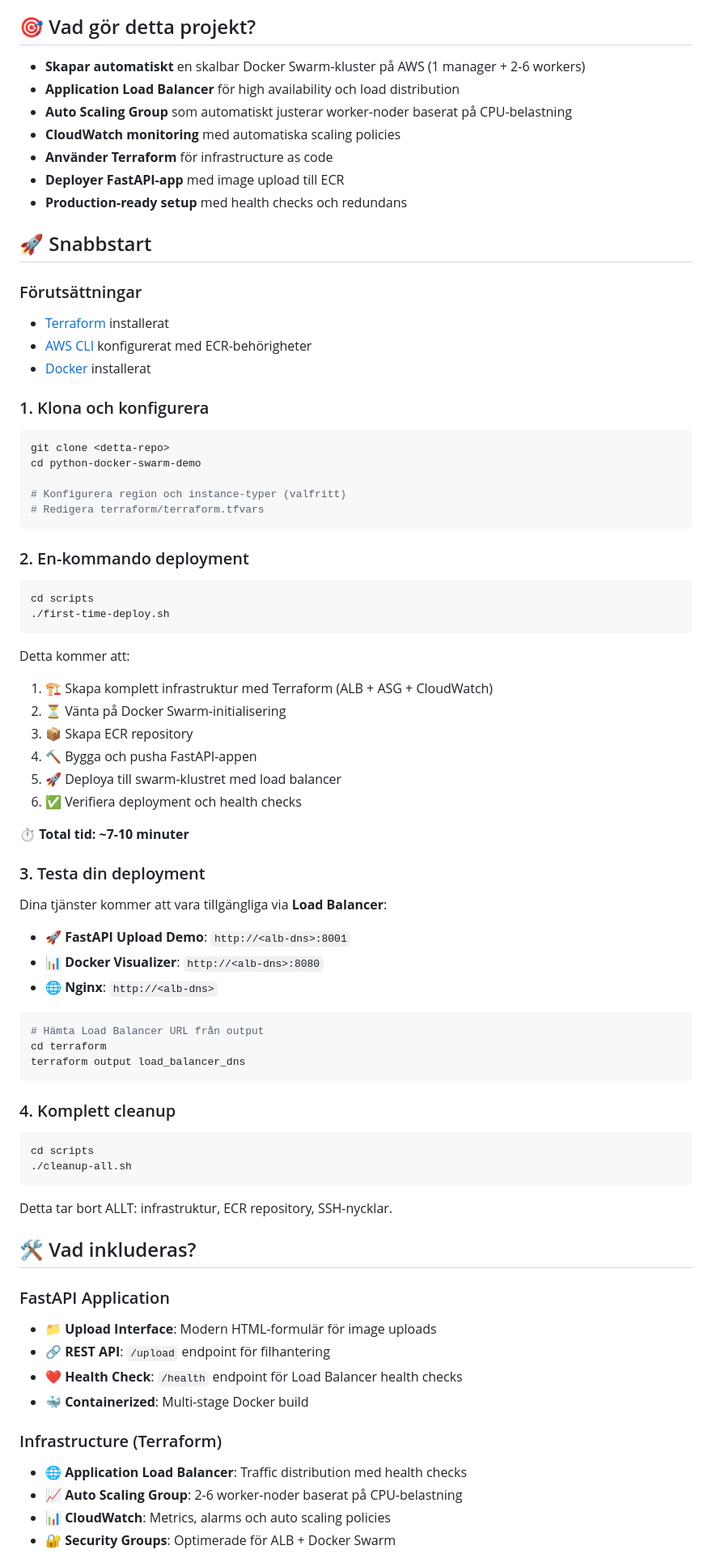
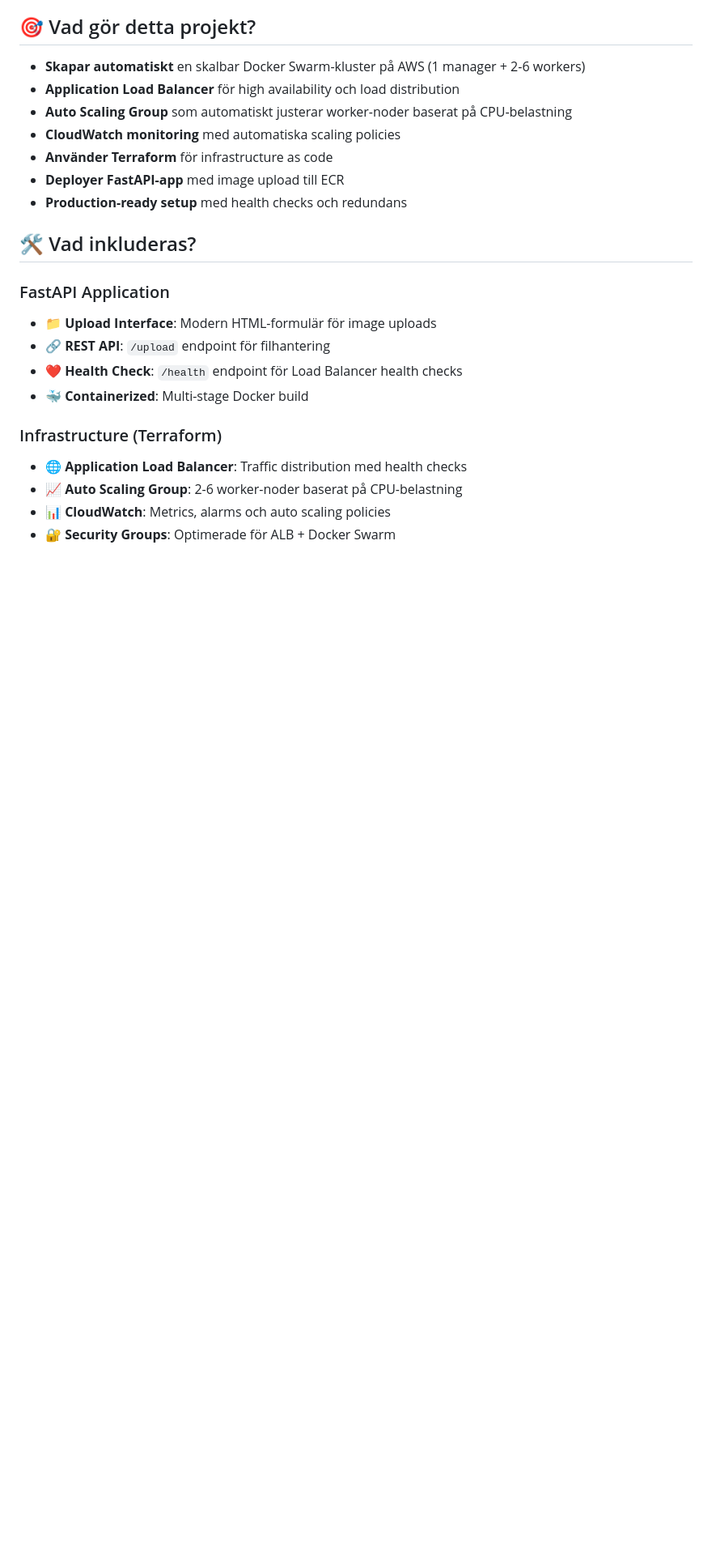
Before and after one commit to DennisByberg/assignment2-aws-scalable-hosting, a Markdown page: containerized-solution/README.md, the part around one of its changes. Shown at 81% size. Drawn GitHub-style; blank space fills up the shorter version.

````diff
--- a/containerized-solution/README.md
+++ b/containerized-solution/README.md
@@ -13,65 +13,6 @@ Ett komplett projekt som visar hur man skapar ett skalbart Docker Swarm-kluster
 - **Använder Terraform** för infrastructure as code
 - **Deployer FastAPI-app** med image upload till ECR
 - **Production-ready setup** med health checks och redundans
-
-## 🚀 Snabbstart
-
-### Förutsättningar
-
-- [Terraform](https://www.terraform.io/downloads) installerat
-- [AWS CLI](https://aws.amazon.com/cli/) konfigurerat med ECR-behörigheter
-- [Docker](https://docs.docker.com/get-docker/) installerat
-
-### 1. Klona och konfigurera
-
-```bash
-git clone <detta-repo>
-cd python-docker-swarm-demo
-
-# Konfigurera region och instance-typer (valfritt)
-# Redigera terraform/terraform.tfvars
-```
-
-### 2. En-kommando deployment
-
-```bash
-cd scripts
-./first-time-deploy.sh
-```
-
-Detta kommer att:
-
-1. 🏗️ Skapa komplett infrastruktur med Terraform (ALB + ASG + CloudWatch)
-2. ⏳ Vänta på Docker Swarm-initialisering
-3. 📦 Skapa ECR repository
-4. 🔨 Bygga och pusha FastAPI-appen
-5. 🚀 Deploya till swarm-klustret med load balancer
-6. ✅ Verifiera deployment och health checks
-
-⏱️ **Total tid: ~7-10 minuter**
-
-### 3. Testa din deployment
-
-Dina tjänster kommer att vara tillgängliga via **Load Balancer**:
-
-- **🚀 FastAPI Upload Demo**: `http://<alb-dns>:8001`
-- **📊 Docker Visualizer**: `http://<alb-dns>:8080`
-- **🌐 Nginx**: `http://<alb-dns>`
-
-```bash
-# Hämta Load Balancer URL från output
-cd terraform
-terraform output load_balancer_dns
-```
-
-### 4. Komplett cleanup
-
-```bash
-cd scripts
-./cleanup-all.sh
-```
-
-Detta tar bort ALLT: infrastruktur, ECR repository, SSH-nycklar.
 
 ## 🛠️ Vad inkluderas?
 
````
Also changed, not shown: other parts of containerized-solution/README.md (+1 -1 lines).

■ **What to work on**:
Of all the entries above, how many lines contain the string "README"? Answer with the number only.

■ **Worked solution**:
4